Travis, a Minnesotan-in-training, is a graduate student at the University of South Dakota in Vermillion, SD. He’s finishing his Master of Business Administration and is a new intern for Minnesotans United for All Families.
Lavender Magazine: You’ve lived in South Dakota your entire life, in fact you still live there, what are your ties to Minnesota? What motivated you to get involved to defeat this amendment?
Travis: Growing up in a small town, I was never exposed to the GLBT community. I knew I was “different” in high school but it wasn’t until college that I was actually exposed to other gay people. Frankly, I had no idea what to think and instead of embracing being gay, I tried to be straight and joined a fraternity.
If I have to admit that I was completely wrong for once in my life that was it. I came out to my fraternity brothers three months into pledging and, to my surprise, everyone was supportive. I had more than 60 men from South Dakota, Minnesota, Iowa, and Nebraska who all grew up in small towns telling me that there is nothing wrong with being gay and that they had my back if I ever needed them.
None of that had gotten me thinking about gay marriage or GLBT rights until one of my fraternity brothers introduced me to Brian. Now my boyfriend of a year and a half, Brian changed the way I looked at marriage and GLBT rights because I fell head-over-heels in love with him and realized that no matter how much I loved him, we couldn’t get married in South Dakota or Minnesota. So, I knew I wanted to get involved in supporting marriage for same-sex couples.
LM: So, your current relationship motivated you to become involved in the campaign, but how did you come to Minnesotans United for All Families?
T: Last summer, Brian was promoted to a position that required him to work from Minneapolis instead of Sioux Falls. We had both discussed the fact that we really enjoyed the Twin Cities and he moved to Minneapolis in June.
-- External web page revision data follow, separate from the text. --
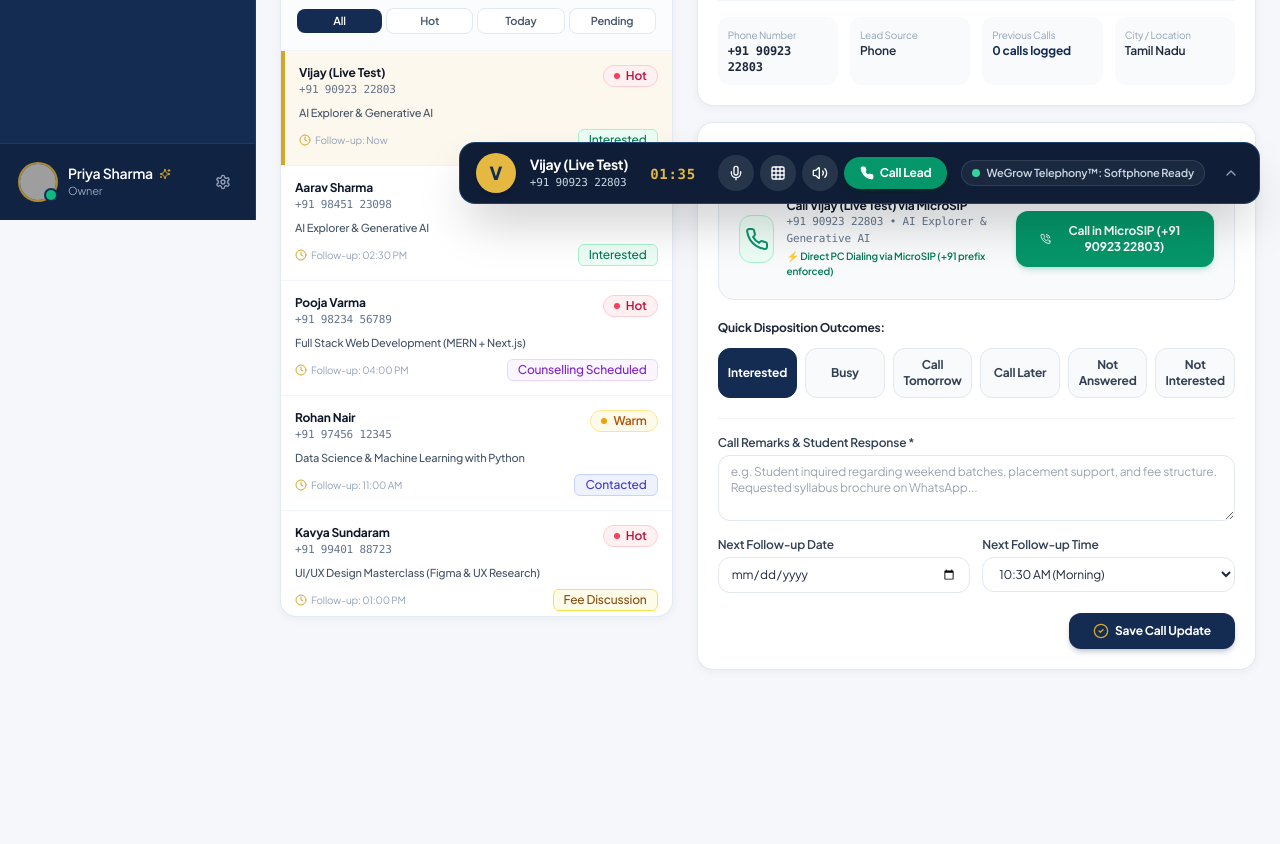
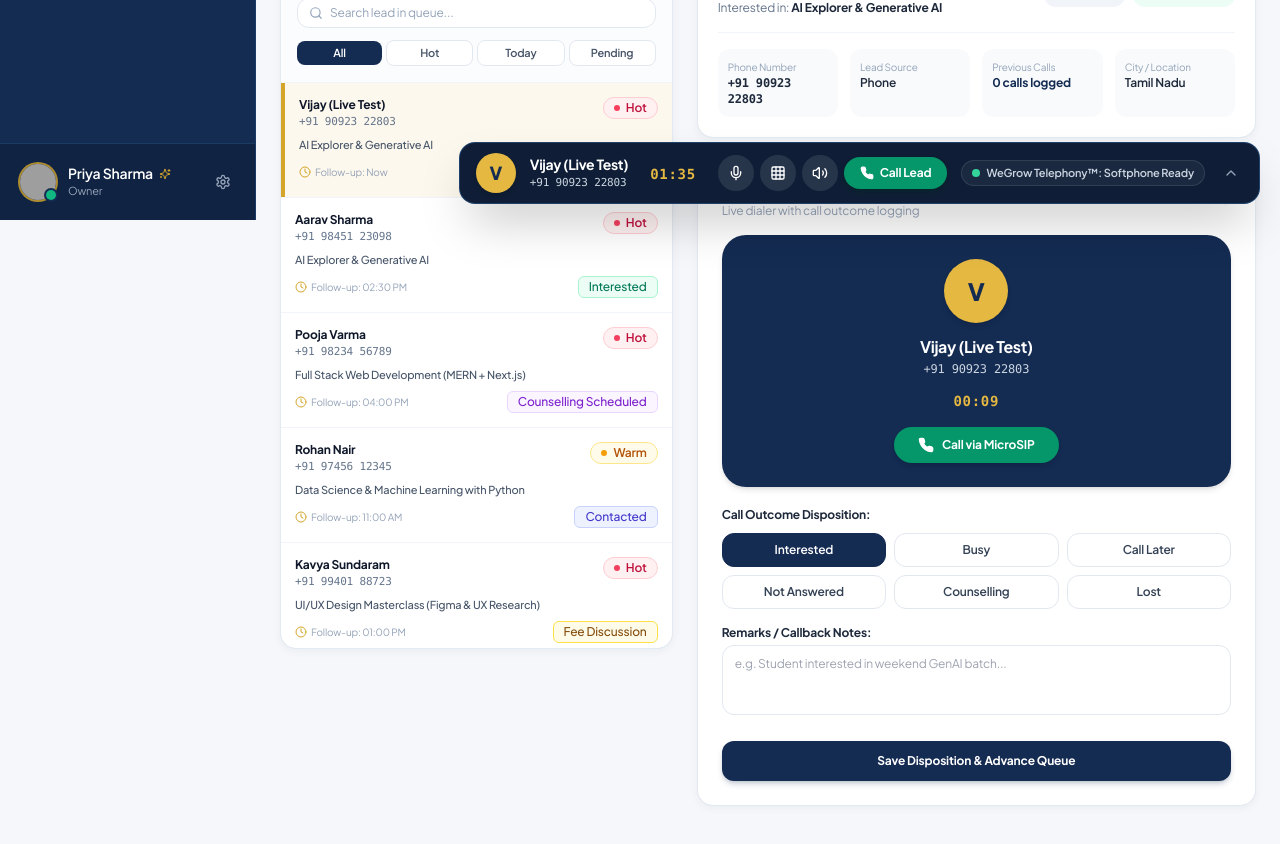
Before and after one commit to deepakkumars170404-pixel/wegrow_crm, a Next.js app: page /calls in a window 1280 px wide. Shown: the part 580-1424 px from the top of the page. Before the commit the page ends 1322 px from the top, so only its background shows below. Built offline with nearby package versions, Linux system fonts and the light colour scheme; grey boxes are pictures that could not be loaded.

Commit message:
fix: resolve ReferenceError PhoneOff, unify calling station (Image 3) and modal (Image 2) with clean mode toggle

```diff
--- a/app/calls/page.tsx
+++ b/app/calls/page.tsx
@@ -5,6 +5,7 @@ import Link from "next/link";
 import {
   PhoneCall,
   Phone,
+  PhoneOff,
   PhoneForwarded,
   PhoneMissed,
   CheckCircle2,
@@ -29,7 +30,19 @@ import { StatusBadge } from "@/components/shared/StatusBadge";
 import { Lead } from "@/types";
 
 export default function CallManagementPage() {
-  const { leads, addCallRecord, initiateCall, endCallSession, isCallConnected, callDuration } = useCRM();
+  const {
+    leads,
+    addCallRecord,
+    initiateCall,
+    endCallSession,
+    isCallConnected,
+    callDuration,
+    openCallModal,
+    updateLeadStatus,
+  } = useCRM();
+
+  // Calling Interface Type Switcher: "station" (Image 3) or "modal" (Image 2)
+  const [callingMode, setCallingMode] = useState<"station" | "modal">("station");
 
   // Selected lead in call queue
   const [selectedLeadId, setSelectedLeadId] = useState<string>(leads[0]?.id || "LD-1001");
@@ -95,6 +108,9 @@ export default function CallManagementPage() {
     setCallRemarks("");
     if (selectedLead) {
       initiateCall(selectedLead);
+      if (callingMode === "modal") {
+        openCallModal();
+      }
     }
   };
 
@@ -103,21 +119,38 @@ export default function CallManagementPage() {
     endCallSession();
   };
 
-  const handleSaveCall = (e: React.FormEvent) => {
-    e.preventDefault();
+  const handleSaveCall = (e?: React.FormEvent) => {
+    if (e && e.preventDefault) e.preventDefault();
     if (!selectedLead) return;
 
     addCallRecord(selectedLead.id, {
       callerName: selectedLead.assignedCaller || "Priya Sharma",
       outcome: selectedOutcome,
-      duration: isCallActive ? formatTimer(callTimer) : "03m 12s",
+      duration: isCallActive || isCallConnected ? formatTimer(callTimer || callDuration) : "00:09",
       remarks: callRemarks || `Call logged as ${selectedOutcome}`,
       nextFollowUpDate: nextFollowUpDate || undefined,
       nextFollowUpTime: nextFollowUpTime || undefined,
     });
 
+    if (selectedOutcome === "Interested") {
+      updateLeadStatus(selectedLead.id, "Interested", "Interested");
+    } else if (selectedOutcome === "Lost") {
+      updateLeadStatus(selectedLead.id, "Lost", "Lost");
+    } else if (selectedOutcome === "Counselling") {
+      updateLeadStatus(selectedLead.id, "Counselling Scheduled", "Counselling Scheduled");
+    } else if (selectedOutcome === "Busy" || selectedOutcome === "Call Later") {
+      updateLeadStatus(selectedLead.id, "Call Later");
+    }
+
     setIsCallActive(false);
+    endCallSession();
     setCallRemarks("");
+
+    // Advance to next lead in queue automatically (Advance Queue)
+    const currentIndex = queueLeads.findIndex((l) => l.id === selectedLead.id);
+    if (currentIndex >= 0 && currentIndex < queueLeads.length - 1) {
+      setSelectedLeadId(queueLeads[currentIndex + 1].id);
+    }
   };
 
   return (
@@ -139,7 +172,37 @@ export default function CallManagementPage() {
           </p>
         </div>
 
-        <div className="flex items-center gap-2">
+        <div className="flex flex-wrap items-center gap-2">
+          {/* Calling Interface Mode Switcher: In-Page Station (Image 3) vs In-Browser Modal (Image 2) */}
+          <div className="bg-slate-100 p-1 rounded-xl flex items-center text-xs font-bold text-slate-600 border border-slate-200">
+            <button
+              type="button"
+              onClick={() => setCallingMode("station")}
+              className={`px-3 py-1.5 rounded-lg transition-all flex items-center gap-1.5 ${
+                callingMode === "station"
+                  ? "bg-[#142B52] text-white shadow-xs"
+                  : "text-slate-600 hover:text-slate-900"
+              }`}
+              title="Calling Station directly on page (Image 3)"
+            >
+              <span className={`w-1.5 h-1.5 rounded-full ${callingMode === "station" ? "bg-emerald-400" : "bg-slate-400"}`} />
+              <span>In-Page Station</span>
+            </button>
+            <button
+              type="button"
+              onClick={() => setCallingMode("modal")}
+              className={`px-3 py-1.5 rounded-lg transition-all flex items-center gap-1.5 ${
+                callingMode === "modal"
+                  ? "bg-[#142B52] text-white shadow-xs"
+                  : "text-slate-600 hover:text-slate-900"
+              }`}
+              title="Softphone Modal Popup (Image 2)"
+            >
+              <span className={`w-1.5 h-1.5 rounded-full ${callingMode === "modal" ? "bg-emerald-400" : "bg-slate-400"}`} />
+              <span>In-Browser Modal</span>
+            </button>
+          </div>
+
           <Link
             href="/whatsapp"
             className="flex items-center gap-1.5 px-3 py-2 border border-slate-200 hover:bg-slate-50 text-slate-700 rounded-xl text-xs font-semibold"
@@ -404,149 +467,113 @@ export default function CallManagementPage() {
             </div>
           </div>
 
-          {/* MicroSIP Telephony Control */}
-          <div className="bg-white rounded-2xl p-5 border border-slate-200/90 shadow-soft">
-            <div className="flex items-center justify-between mb-3">
-              <h4 className="text-xs font-bold uppercase tracking-wider text-slate-400">
-                JioFiber MicroSIP Telephony
-              </h4>
-              <span className="text-[11px] font-semibold text-emerald-700 bg-emerald-50 px-2 py-0.5 rounded-full border border-emerald-200 flex items-center gap-1">
-                <span className="w-1.5 h-1.5 rounded-full bg-emerald-500 animate-pulse" />
-                Line: +91 4562 355214 (Online)
-              </span>
+          {/* Softphone Calling Station (Exact Replica of Image 3) */}
+          <div className="bg-white rounded-2xl p-6 border border-slate-200/90 shadow-soft">
+            <div className="flex items-center justify-between mb-4">
+              <div>
+                <h3 className="text-base font-bold text-slate-900 tracking-tight">
+                  Softphone Calling Station
+                </h3>
+                <p className="text-xs text-slate-400">
+                  Live dialer with call outcome logging
+                </p>
+              </div>
+              <span className="w-2.5 h-2.5 rounded-full bg-emerald-500 shadow-sm" />
             </div>
 
-            <div className="bg-slate-50 border border-slate-200 rounded-2xl p-5 flex flex-col sm:flex-row items-center justify-between gap-4">
-              <div className="flex items-center gap-3">
-                <div className="w-12 h-12 rounded-xl bg-emerald-50 text-emerald-600 border border-emerald-200 flex items-center justify-center font-bold">
-                  <Phone className="w-6 h-6" />
-                </div>
-                <div>
-                  <p className="text-xs font-bold text-slate-900">
-                    Call {selectedLead?.studentName} via MicroSIP
-                  </p>
-                  <p className="text-[11px] text-slate-500 font-mono">
-                    {selectedLead?.phone} • {selectedLead?.courseInterested}
-                  </p>
-                  <span className="text-[10px] text-emerald-700 font-semibold mt-0.5 block">
-                    {isCallConnected
-                      ? `⚡ MicroSIP Call Active (${formatTimer(callTimer || callDuration)})`
-                      : "⚡ Direct PC Dialing via MicroSIP (+91 prefix enforced)"}
-                  </span>
-                </div>
+            {/* Black Calling Station Card */}
+            <div className="bg-[#142B52] text-white rounded-3xl p-6 text-center space-y-3 shadow-md">
+              <div className="w-16 h-16 rounded-full bg-[#E5B842] text-[#142B52] font-black text-2xl flex items-center justify-center mx-auto shadow-md">
+                {selectedLead?.studentName.charAt(0) || "V"}
               </div>
 
-              <div className="flex items-center gap-2 w-full sm:w-auto">
+              <div>
+                <h4 className="text-base font-bold text-white tracking-tight">
+                  {selectedLead?.studentName}
+                </h4>
+                <p className="text-xs text-slate-300 font-mono mt-0.5">
+                  {selectedLead?.phone}
+                </p>
+              </div>
+
+              <div className="text-sm font-mono font-bold text-[#E5B842] tracking-wider pt-0.5">
+                {isCallConnected
+                  ? formatTimer(callTimer || callDuration)
+                  : callTimer > 0
+                  ? formatTimer(callTimer)
+                  : "00:09"}
+              </div>
+
+              <div className="pt-1 flex items-center justify-center gap-2">
+                {isCallConnected ? (
+                  <button
+                    type="button"
+                    onClick={handleEndCall}
+                    className="px-6 py-2.5 bg-rose-600 hover:bg-rose-700 text-white rounded-full font-bold text-xs shadow-md transition-transform active:scale-95"
+                  >
+                    End Call
+                  </button>
+                ) : (
                   <button
                     type="button"
                     onClick={handleStartCall}
-                  className="flex-1 sm:flex-initial px-6 py-3 bg-emerald-600 hover:bg-emerald-700 text-white rounded-xl text-xs font-bold transition-all shadow-md shadow-emerald-600/20 flex items-center justify-center gap-2"
+                    className="px-6 py-2.5 bg-emerald-600 hover:bg-emerald-700 text-white rounded-full font-bold text-xs shadow-md transition-transform active:scale-95 flex items-center justify-center gap-2"
                   >
-                  <PhoneCall className="w-4 h-4 text-white" />
-                  <span>Call in MicroSIP ({selectedLead?.phone})</span>
-                </button>
-
-                {isCallConnected && (
-                  <button
-                    type="button"
-                    onClick={handleEndCall}
-                    className="px-4 py-3 bg-rose-600 hover:bg-rose-700 text-white rounded-xl text-xs font-bold transition-all shadow-md shadow-rose-600/20 flex items-center justify-center gap-1.5"
-                    title="End Call in MicroSIP"
-                  >
-                    <PhoneOff className="w-4 h-4" />
-                    <span>Hangup</span>
+                    <Phone className="w-4 h-4 fill-white" />
+                    <span>Call via MicroSIP</span>
                   </button>
                 )}
               </div>
             </div>
 
-            {/* Call Outcome Disposition Buttons */}
-            <div className="mt-5 space-y-3">
+            {/* Call Outcome Disposition: */}
+            <div className="mt-5 space-y-2.5">
               <label className="block text-xs font-bold text-slate-800">
-                Quick Disposition Outcomes:
+                Call Outcome Disposition:
               </label>
 
-              <div className="grid grid-cols-2 sm:grid-cols-3 lg:grid-cols-6 gap-2">
-                {[
-                  { name: "Interested", color: "hover:border-emerald-500 hover:text-emerald-700" },
-                  { name: "Busy", color: "hover:border-amber-500 hover:text-amber-700" },
-                  { name: "Call Tomorrow", color: "hover:border-blue-500 hover:text-blue-700" },
-                  { name: "Call Later", color: "hover:border-indigo-500 hover:text-indigo-700" },
-                  { name: "Not Answered", color: "hover:border-slate-500 hover:text-slate-700" },
-                  { name: "Not Interested", color: "hover:border-rose-500 hover:text-rose-700" },
-                ].map((item) => (
+              <div className="grid grid-cols-3 gap-2">
+                {["Interested", "Busy", "Call Later", "Not Answered", "Counselling", "Lost"].map((opt) => (
                   <button
-                    key={item.name}
+                    key={opt}
                     type="button"
-                    onClick={() => setSelectedOutcome(item.name)}
-                    className={`py-2 px-2 rounded-xl text-xs font-bold border transition-all text-center ${
-                      selectedOutcome === item.name
+                    onClick={() => setSelectedOutcome(opt)}
+                    className={`py-2 px-3 rounded-xl text-xs font-semibold border transition-all text-center ${
+                      selectedOutcome === opt
                         ? "bg-[#142B52] text-white border-[#142B52] shadow-xs"
-                        : `bg-slate-50 text-slate-700 border-slate-200 ${item.color}`
+                        : "bg-white text-slate-700 border-slate-200 hover:bg-slate-50"
                     }`}
                   >
-                    {item.name}
+                    {opt}
                   </button>
                 ))}
               </div>
             </div>
 
-            {/* Post-Call Form: Remarks & Next Follow-up */}
-            <form onSubmit={handleSaveCall} className="mt-5 pt-4 border-t border-slate-100 space-y-3 text-xs">
-              <div>
-                <label className="block font-semibold text-slate-700 mb-1">
-                  Call Remarks & Student Response *
+            {/* Remarks / Callback Notes: */}
+            <div className="mt-4">
+              <label className="block text-xs font-bold text-slate-800 mb-1">
+                Remarks / Callback Notes:
               </label>
               <textarea
                 rows={3}
-                  required
-                  placeholder="e.g. Student inquired regarding weekend batches, placement support, and fee structure. Requested syllabus brochure on WhatsApp..."
                 value={callRemarks}
                 onChange={(e) => setCallRemarks(e.target.value)}
-                  className="w-full px-3 py-2 border border-slate-200 rounded-xl text-xs text-slate-800 focus:outline-none focus:ring-2 focus:ring-[#142B52]/20 focus:border-[#142B52]"
+                placeholder="e.g. Student interested in weekend GenAI batch..."
+                className="w-full px-3 py-2.5 border border-slate-200 rounded-xl text-xs text-slate-800 focus:outline-none focus:ring-2 focus:ring-[#142B52]/20 resize-none"
               />
             </div>
 
-              <div className="grid grid-cols-1 sm:grid-cols-2 gap-3">
-                <div>
-                  <label className="block font-semibold text-slate-700 mb-1">
-                    Next Follow-up Date
-                  </label>
-                  <input
-                    type="date"
-                    value={nextFollowUpDate}
-                    onChange={(e) => setNextFollowUpDate(e.target.value)}
-                    className="w-full px-3 py-2 border border-slate-200 rounded-xl text-xs text-slate-800"
-                  />
-                </div>
-                <div>
-                  <label className="block font-semibold text-slate-700 mb-1">
-                    Next Follow-up Time
-                  </label>
-                  <select
-                    value={nextFollowUpTime}
-                    onChange={(e) => setNextFollowUpTime(e.target.value)}
-                    className="w-full px-3 py-2 border border-slate-200 rounded-xl text-xs text-slate-800 bg-white"
+            {/* Save Disposition & Advance Queue Button */}
+            <div className="mt-5">
+              <button
+                type="button"
+                onClick={handleSaveCall}
+                className="w-full py-3 bg-[#142B52] hover:bg-[#1E3B6E] text-white rounded-xl text-xs font-bold transition-all shadow-md shadow-[#142B52]/20 text-center"
               >
-                    <option value="10:30 AM">10:30 AM (Morning)</option>
-                    <option value="12:00 PM">12:00 PM (Noon)</option>
-                    <option value="02:30 PM">02:30 PM (Early Afternoon)</option>
-                    <option value="04:00 PM">04:00 PM (Afternoon)</option>
-                    <option value="05:30 PM">05:30 PM (Evening)</option>
-                  </select>
-                </div>
-              </div>
-
-              <div className="flex items-center justify-end gap-3 pt-2">
-                <button
-                  type="submit"
-                  className="px-6 py-2.5 bg-[#142B52] hover:bg-[#1E3B6E] text-white rounded-xl font-bold transition-all shadow-md shadow-[#142B52]/20 flex items-center gap-1.5"
-                >
-                  <CheckCircle2 className="w-4 h-4 text-[#D5A52B]" />
-                  <span>Save Call Update</span>
+                Save Disposition & Advance Queue
               </button>
             </div>
-            </form>
           </div>
         </div>
       </div>
--- a/components/shared/PhoneBridgeWidget.tsx
+++ b/components/shared/PhoneBridgeWidget.tsx
@@ -233,10 +233,14 @@ export const PhoneBridgeWidget: React.FC = () => {
         phone: num,
         email: "direct@dial.local",
         courseInterested: "Direct Calling",
+        leadSource: "Phone" as const,
+        enquiryDate: new Date().toISOString().split("T")[0],
+        nextFollowUpDate: "",
+        nextFollowUpTime: "",
         assignedCaller: "Priya Sharma",
         status: "New" as const,
         priority: "Hot" as const,
-        stage: "Prospect" as const,
+        stage: "New Enquiry" as const,
         leadScore: 70,
         tags: ["MicroSIP"],
         timeline: [],
```
Also changed, not shown: components/shared/LiveCallModal.tsx (+68 -5 lines). Lines whose indentation alone changed are shown as unchanged.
I got a call from Brian one night and he told me about the legislation that would ban marriage for us and many others. He said that MN United was asking for volunteers and that he was going to help out. Since I am still living in Sioux Falls while I finish my MBA I really wanted to get involved but wasn’t sure how. Then I saw that they were looking for interns and I thought, “Bingo, that’s my chance.”
LM: Now you’re an intern, but you still live in South Dakota?
T: Yes! I call myself a Minnesotan-in-training because I spend every other weekend in Minneapolis. I am lucky enough to have a lot of office time and when I’m not in the office, I work from Sioux Falls.
LM: What do you enjoy the most about being an intern?
T: As an MBA student, my time is limited, but I love the opportunity to be able to utilize the skills that I have learned to help make the world a better place this first month as an intern. I know so many people who will be affected by this legislation and I’m happy to do my part to spread the message to vote no on the proposed amendment.
Not to mention, everyone at MN United is great. You meet moms, grandmothers, dads, husbands, wives, brothers, sisters, friends, and people just really excited about defeating this amendment. To me, that is the best part. Every time I go to the office I am reminded that there are so many people supporting me and fighting for the cause. It makes me excited and proud to one day be a Minnesotan myself.
LM: Do you have any advice that you would give people about getting involved?
T: We need all the help we can get to increase awareness, promote marriage equality, and encourage people to vote no on the amendment, and if you are good at something or passionate about something, there is a place for you. I know I was a little concerned my first time volunteering to make phone calls, but it turned out to be so rewarding. No matter how much time you have to volunteer, we are happy to have you. This is your chance to help make Minnesota a better place and leave your mark on history.